PROBLEM DESCRIPTION: Check every line below for the string "function". Copy the ones that have it.

(Web page revision data)

►

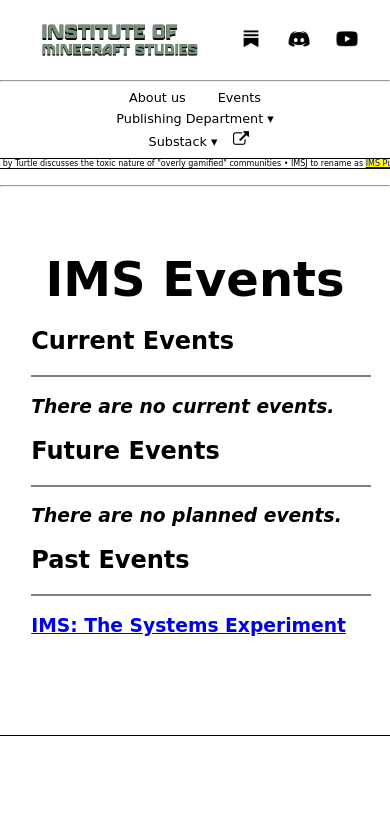
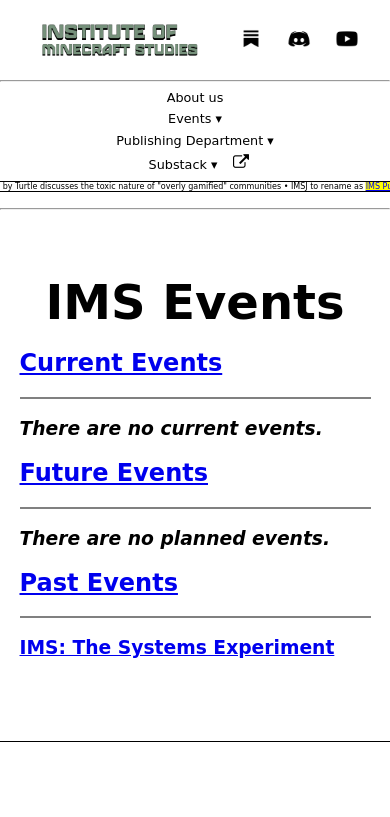
Before and after one commit to imsresearch/ims-website, a React (Vite) app: page /events in a window 390 px wide. Shown: the top 817 px of the page. Built offline with nearby package versions, Linux system fonts and the light colour scheme.

Commit message:
Add event pages and update navigation for current, future, and past events

```diff
--- a/src/components/LowerHeader.jsx
+++ b/src/components/LowerHeader.jsx
@@ -5,18 +5,33 @@ export default function LowerHeader() {
     const [journalOpen, setJournalOpen] = useState(false);
     const [substackOpen, setSubstackOpen] = useState(false);
     const [publishingOpen, setPublishingOpen] = useState(false);
+    const [eventsOpen, setEventsOpen] = useState(false);
 
     return (
         <>
             <nav className="lowerheader">
-                <div className="lowerheader_group">
-                    <a className="lowerheader_link" href="/about-us">
-                        About us
-                    </a>
+                <a className="lowerheader_link" href="/about-us">
+                    About us
+                </a>
 
-                    <a className="lowerheader_link" href="/events">
-                        Events
-                    </a>
+                <div className="dropdown" onMouseEnter={() => setEventsOpen(true)} onMouseLeave={() => setEventsOpen(false)}>
+                    <button className="dropdown_trigger">
+                        <a href="/events" className="section_link">
+                            Events ▾
+                        </a>
+                    </button>
+
+                    {eventsOpen && (
+                        <div className="dropdown_menu">
+                            <a href="/events">Home</a>
+
+                            <a href="/events/current">Current events</a>
+
+                            <a href="/events/future">Future events</a>
+
+                            <a href="/events/past">Past events</a>
+                        </div>
+                    )}
                 </div>
 
                 <div className="dropdown" onMouseEnter={() => setJournalOpen(true)} onMouseLeave={() => setJournalOpen(false)}>
@@ -28,6 +43,8 @@ export default function LowerHeader() {
 
                     {journalOpen && (
                         <div className="dropdown_menu">
+                            <a href="/pubdep">Home</a>
+
                             <a href="/pubdep/latest-issue">Latest issue</a>
 
                             <a href="/pubdep/imspd-index">Articles index</a>
--- /dev/null
+++ b/src/pages/events/current.jsx
@@ -0,0 +1,56 @@
+import React from "react";
+import { Helmet } from "react-helmet";
+
+import TopHeader from "../../components/TopHeader";
+import LowerHeader from "../../components/LowerHeader";
+import Footer from "../../components/Footer";
+
+import "../../styles/events.css";
+
+export default function CurrentEvent() {
+    return (
+        <div className="events-page">
+            <Helmet>
+                <title>🔴Current events | IMS</title>
+                <meta name="application-name" content="Current events | IMS" />
+                <meta name="description" content="Find out about the current events the IMS is hosting." />
+            </Helmet>
+
+            <TopHeader />
+            <LowerHeader />
+
+            <div className="title-box">
+                <img src="/assets/MC_redstone_lamp.webp" className="events-current-arrow"/>
+                <h1>Current IMS Events</h1>
+            </div>
+
+            <main className="event-content-box">
+                <div className="events-intro">
+                    <p>
+                        The IMS regularly hosts events, experiments, and other in-game activities. These events are announced in the <a href="https://discord.gg/vHnMhwdZA3">IMS Discord server</a> and
+                        details are first to be posted there.
+                        <br />
+                        This page will regularly upate with every event that the IMS hosts, with information about how to participate, what it's about, and when it starts/ends.
+                    </p>
+                </div>
+                <div className="past-events" id="past">
+                    <hr className="big-hr" />
+                    <h3>
+                        <i>
+                            There are no current events.
+                            <br />
+                            <small>Up to date as of 26 August 2026 - information is first released on the IMS Discord server.</small>
+                        </i>
+                    </h3>
+                </div>
+                <div className="return-to-events">
+                    <p>
+                        <a href="/events">Return to the Events homepage</a>
+                    </p>
+                </div>
+            </main>
+
+            <Footer />
+        </div>
+    );
+}
--- a/src/pages/events/events.jsx
+++ b/src/pages/events/events.jsx
@@ -13,7 +13,7 @@ export default function Events() {
             <Helmet>
                 <title>Events | IMS</title>
                 <meta name="application-name" content="Events | IMS" />
-                <meta name="description" content="Find out future, past, and current events hosted by the IMS." />
+                <meta name="description" content="Find out about future, past, and current events hosted by the IMS." />
             </Helmet>
 
             <TopHeader />
@@ -25,28 +25,29 @@ export default function Events() {
                 </h1>
             </div>
 
-            <main className="content-box">
-                <div className="past-events" id="past">
+            <main className="event-content-box">
+                <div id="past">
                     <h2>
-                        Current Events
+                        <a href="/events/current">Current Events</a>
                     </h2>
                     <hr className="small-hr"/>
                     <h3>
                         <i>There are no current events.</i>
                     </h3>
                 </div>
-                <div className="past-events" id="past">
+                <div id="past">
                     <h2>
-                        Future Events
+                        <a href="/events/future">Future Events</a>
+
                     </h2>
                     <hr className="small-hr"/>
                     <h3>
                         <i>There are no planned events.</i>
                     </h3>
                 </div>
-                <div className="past-events" id="past">
+                <div id="past">
                     <h2>
-                        Past Events
+                        <a href="/events/past">Past Events</a>
                     </h2>
                     <hr className="small-hr"/>
                     <h3>
--- /dev/null
+++ b/src/pages/events/future.jsx
@@ -0,0 +1,57 @@
+import React from "react";
+import { Helmet } from "react-helmet";
+
+import TopHeader from "../../components/TopHeader";
+import LowerHeader from "../../components/LowerHeader";
+import Footer from "../../components/Footer";
+
+import "../../styles/events.css";
+
+export default function FutureEvent() {
+    return (
+        <div className="events-page">
+            <Helmet>
+                <title>➡️Future events | IMS</title>
+                <meta name="application-name" content="Events | IMS" />
+                <meta name="description" content="Find out about future events planned by the IMS." />
+            </Helmet>
+
+            <TopHeader />
+            <LowerHeader />
+
+            <div className="title-box">
+                <img src="/assets/MC_arrow.png" className="events-future-arrow"/>
+                <h1>Planned IMS Events</h1>
+            </div>
+
+            <main className="event-content-box">
+                <div className="events-intro">
+                    <p>
+                        After being discussed in the <a href="https://discord.gg/vHnMhwdZA3">IMS Discord server</a> by members and staff, the IMS decides on all the details of the events it will host
+                        in the near future.
+                        <br />
+                        The planning, discussion, deliberation, and decision making will all be announced in the IMS Discord server, however this page will also be regularly updated for any new
+                        information about an upcoming event.
+                    </p>
+                </div>
+                <div className="past-events" id="past">
+                    <hr className="big-hr" />
+                    <h3>
+                        <i>
+                            There are no planned events.
+                            <br />
+                            <small>Up to date as of 26 August 2026 - information is first released on the IMS Discord server.</small>
+                        </i>
+                    </h3>
+                </div>
+                <div className="return-to-events">
+                    <p>
+                        <a href="/events">Return to the Events homepage</a>
+                    </p>
+                </div>
+            </main>
+
+            <Footer />
+        </div>
+    );
+}
--- a/src/pages/events/systems-experiment.jsx
+++ b/src/pages/events/systems-experiment.jsx
@@ -83,6 +83,11 @@ export default function TSE() {
                         <img src="https://imsresearch.substack.com/api/v1/press_kit/asset/207800476/solid/composed?aspectRatio=grid&mode=light"></img>
                     </a>
                 </div>
+                <div className="return-to-events">
+                    <p>
+                        <a href="/events/past">Return to the Past Events homepage</a>
+                    </p>
+                </div>
             </main>
 
             <Footer />
--- a/src/styles/about-us.css
+++ b/src/styles/about-us.css
@@ -1,6 +1,6 @@
 .about-section{
     border-bottom: 0.2rem solid black;
-    padding: 2rem 0;
+    padding: 4rem 5vw;
 }
 
 .about-container{
@@ -17,7 +17,6 @@
 }
 
 .about-container p{
-    width: 80%;
     margin: 1rem 0 0 0;
     text-align: justify;
     font-family: "DejaVu Sans", sans-serif;
--- a/src/styles/events.css
+++ b/src/styles/events.css
@@ -1,14 +1,15 @@
 .events-page main{
-    padding: 0 5vw 5rem 8vw;
+    padding: 0 5vw 4rem 5vw;
 }
 
 .events-page h1{
-    text-align: center;
     margin: 0;
+    height: 100%;
 
     font-size: 3rem;
 
-    padding: 4rem 8vw 0 8vw;
+    display: flex;
+    align-items: center;
 }
 
 .events-page h3 p small{
@@ -23,3 +24,54 @@
     border: 1.5px solid black;
     margin: 2rem 5vw;
 }
+
+.events-intro{
+    font-size: 1.5rem;
+    text-align: justify;
+}
+
+.return-to-events{
+    width: 50%;
+    border: 2px gray solid;
+
+    text-align: center;
+
+    margin-left: auto;
+    margin-right: auto;
+
+    margin-top: 2rem;
+}
+
+.title-box{
+    display: flex;
+    flex-direction: row;
+
+    justify-content: space-evenly;
+    align-items: center;
+
+    padding-top: 4rem;
+}
+
+.events-past-arrow{
+    height: 6vw;
+    transform: rotate(-45deg) scale(-1, 1);
+}
+
+.events-current-arrow{
+    height: 6vw;
+}
+
+.events-future-arrow{
+    height: 6vw;
+    transform: rotate(45deg);
+}
+
+@media (max-width: 850px){
+    .events-current-arrow, .events-past-arrow, .events-future-arrow{
+        height: 12vw;
+    }
+
+    .title-box{
+        flex-direction: column;
+    }
+}
--- a/src/styles/publishing-dept.css
+++ b/src/styles/publishing-dept.css
@@ -1,5 +1,5 @@
 .journal-page main {
-    padding: 0 5vw 5rem 8vw;
+    padding: 0 5vw 4rem 5vw;
 }
 
 .journal-page h1 {
@@ -8,7 +8,7 @@
 
     font-size: 3rem;
 
-    padding: 4rem 8vw 0 8vw;
+    padding: 0 5vw 0 5vw;
 }
 
 .journal-page h3 p small {
--- a/src/styles/systems-experiment.css
+++ b/src/styles/systems-experiment.css
@@ -4,7 +4,7 @@
 
     font-size: 2.8rem;
 
-    padding: 2rem 8vw 0 8vw;
+    padding: 0 5vw 0 5vw;
 }
 
 .TSE-page h3 p small{
@@ -36,6 +36,11 @@
     text-justify: auto;
 
     padding: 3vw 0;
+    padding-left: 2vw;
+}
+
+.TSE-content-box{
+    padding-bottom: 4rem;
 }
 
 .TSE-media{
@@ -76,7 +81,7 @@
 
     .TSE-description{
         width: 80%;
-
+        padding-left: 0;
     }
 
     .TSE-media{
```
Also changed, not shown: src/App.jsx (+8 -0 lines), src/pages/events/past.jsx (added, +61 -0 lines), public/assets/MC_redstone_lamp.webp (added).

◄

WORKED SOLUTION:
@@ -5,18 +5,33 @@ export default function LowerHeader() {
@@ -28,6 +43,8 @@ export default function LowerHeader() {
+export default function CurrentEvent() {
@@ -13,7 +13,7 @@ export default function Events() {
@@ -25,28 +25,29 @@ export default function Events() {
+export default function FutureEvent() {
@@ -83,6 +83,11 @@ export default function TSE() {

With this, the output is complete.